How Much is Enough Protein?
The variables that go into determining how much is enough protein vs. carbohydrate intake in a diet is: weight, activity level, and goals. This issue has been on debate for decades, and will likely continue.
The average sedentary American takes in 2000-2,500 calories a day. This is too much from an anti-aging perspective and should be reduced to 1500 to 1800 calories a day, depending on the activity level.
Protein once absorbed into the blood is filtered by the kidneys and if not used to build and repair muscle tissue, is converted to energy or stored as fat, but how much is enough protein? At 1500 calories a day intake, no extra protein is stored as fat. This is the equilibrium level. If you ingest more, fat is produced. The RDA for protein for adult males is 63 grams per day and 50 grams for female. Athletes can maintain protein equilibrium (muscle building equals muscle breakdown) on 1 gram of protein per kilogram of body weight per day.
Most persons can achieve protein equilibrium (positive nitrogen balance) at 0.6 to 1.2 grams of protein per kilogram per day. Protein should comprise 15-20% of a healthy diet (+/- a few %). If you eat 1500 calories per day, then you should eat about 56 grams of protein. (Take 1500 calories times 15%, and then divide by 4 calories per gram). If you are consuming more calories, say 2000 calorie, then the amount of protein/kg should increase to 1.2 gm/kg in order to maintain the 15-20% protein ratio as percentage of total calorie. Protein requirements of athletes are 1.2-1.5 gram of protein per kilogram of body weight. It is well known that excessive protein is not good for you.
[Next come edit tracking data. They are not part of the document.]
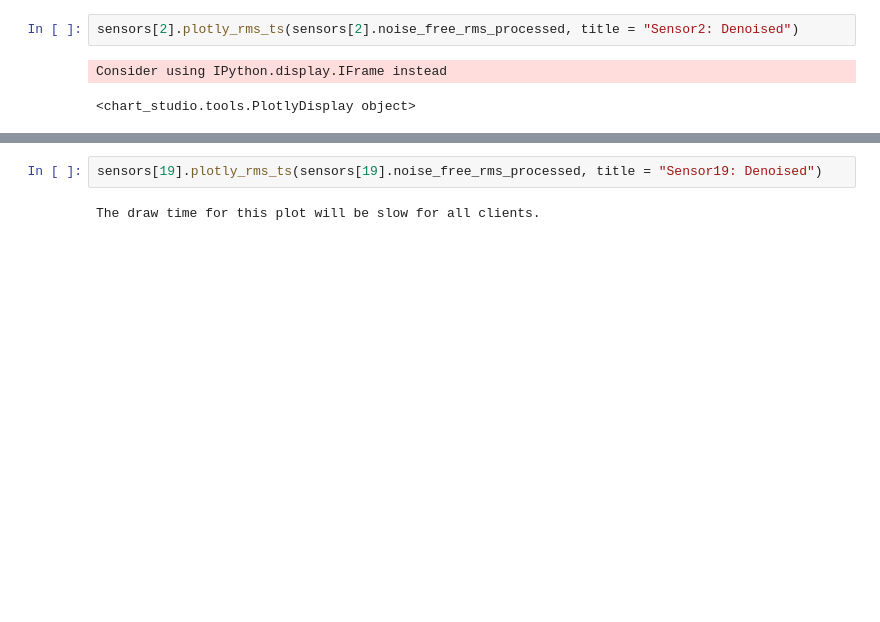
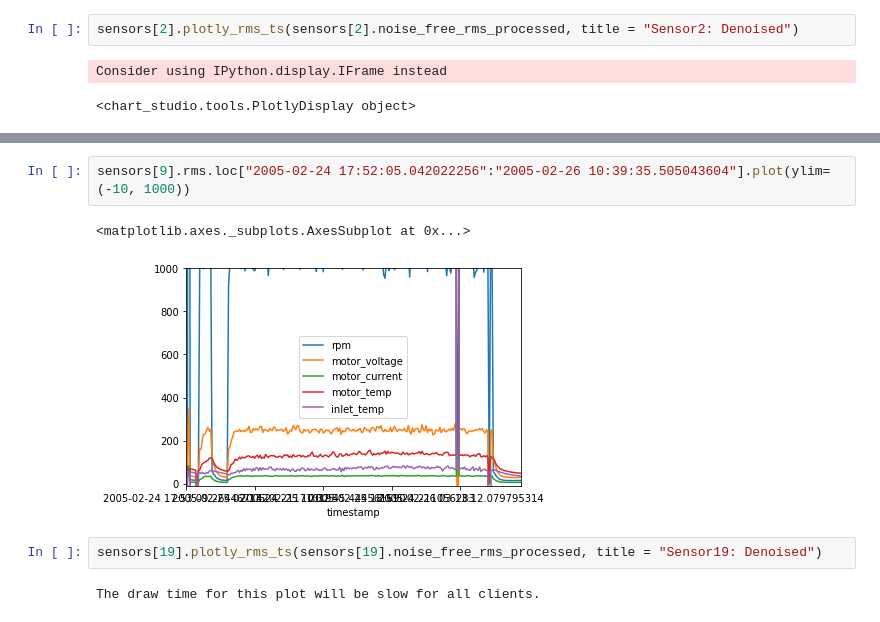
Before and after one commit to ajeyamk/challenges, a Jupyter notebook: data-science/Data science challenge.ipynb, the cells around one changed output, grey strips where cells are left out. Cells and saved outputs as stored; diff of their text form; blank space fills up the shorter version.

```diff
--- a/data-science/Data science challenge.ipynb
+++ b/data-science/Data science challenge.ipynb
@@ -341,3 +347,8 @@ Estimated Draw Time Slow
+# %%
+sensors[9].rms.loc["2005-02-24 17:52:05.042022256":"2005-02-26 10:39:35.505043604"].plot(ylim=(-10, 1000))
+# %% [output]
+<matplotlib.axes._subplots.AxesSubplot at 0x...>
+[figure, added]
 # %%
 sensors[19].plotly_rms_ts(sensors[19].noise_free_rms_processed, title = "Sensor19: Denoised")
 # %% [output]
```
Also changed, not shown: parts of 40 cells of this notebook.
The real question is: if excessive protein is not good, and carbohydrate is bad, then what should you eat to make up the calories? The insight of this lies in understanding the kinds of carbohydrates we take in. The average American takes in the carbohydrates like potato, bread, rice, and wheat products that are all high glycemic index food that converts into sugar easily. These provide quick energy, but also is a fast track to diabetes and aging. The better complex carbohydrates green leafy vegetables. They have a lot of antioxidants, but these do not provide a lot of calories.
How Much is Enough Protein?
Trying to tell American to go off pasta is very hard. On top of that, to get enough calories from just green leafy vegetables are even more difficult. So how do you get the calories?
The easiest message for the low glycemic way is to increase protein source for the mass public. Most people think of steaks and poultry as protein. This is certainly a welcome news compare to vegetables and fruits. High protein intake is better than high carbohydrate intake. What you do is trading diabetes for kidney overload. What is your choice? Neither of course.
The secret in deciphering all this lies in the details. I propose to you based on my studies that at the end of the day, 50% carbohydrate is needed, no more than 20% protein, and balance in fat is a good balance. The key is to know what kind of carbohydrate to take in. When you ingest foods that are high in glycemic index, make sure you ingest it with some proteins. This blend will then lower the glycemic index of the food. The amount of protein should continue to be restricted at 20% or thereabouts, depending on activity level.
This way you avoid protein overload that damage your kidneys, glucose overload that damage your pancreas, at the same time maintaining adequate calorie under a calorie restriction mode consistent with maximum longevity. Regardless of which type of diet and what plans or whose plan, the goals are the same and very clear – prevent high blood sugar spikes, reduce organ overload, reduce oxidative stress.
To accomplish this, you need, in my view, once again:
- A mixture of just enough protein taken with the high glycemic index food to ensure stable blood sugar and enough calories (i.e. spaghetti with meat sauce, macaroni & cheese, legumes).
- Just enough protein to maintain balance input and output.
- Lots of green leafy vegetables from above ground vegetables for antioxidants.
These are the 3 pillars of a well-balanced anti-aging diet and the key to longevity. Calorie alone and % alone of macronutrients simply do not tell the whole story, although it makes the explaining a lot easier than what I have written above which not everyone can understand.
I think if you understand the principals of how much is enough protein, they will guide you automatically to choose the right food. Furthermore, If you are on an anti-aging calorie restriction program, you would not have to worry about the percentage too much as you are not going to eat too much anyway (compare to the average American diet). Most of us eat by impulse, and eating is an addiction that is socially acceptable. The concepts I have outlined above will guide to you a healthy diet. Don’t worry about the percentage. Eating is not an analytical exercise, although it is mentally very stimulating.
Dr Lam is amazingly generous with his knowledge, providing far more insight into health topics than I’ve found anywhere else - and unbelievably, for free! In addition to very thorough reports on each topic (explaining in far more detail than other online sites), the archive of his health advice to people’s questions is also a great resource especially for those of us who cannot afford to see a functional medicine doctor.
I would think that practitioners (both medical and functional) could also learn a lot from this site. His books are on the top of my wish list and ones I hope to acquire soon!
Thank You Dr Lam!!!! :-)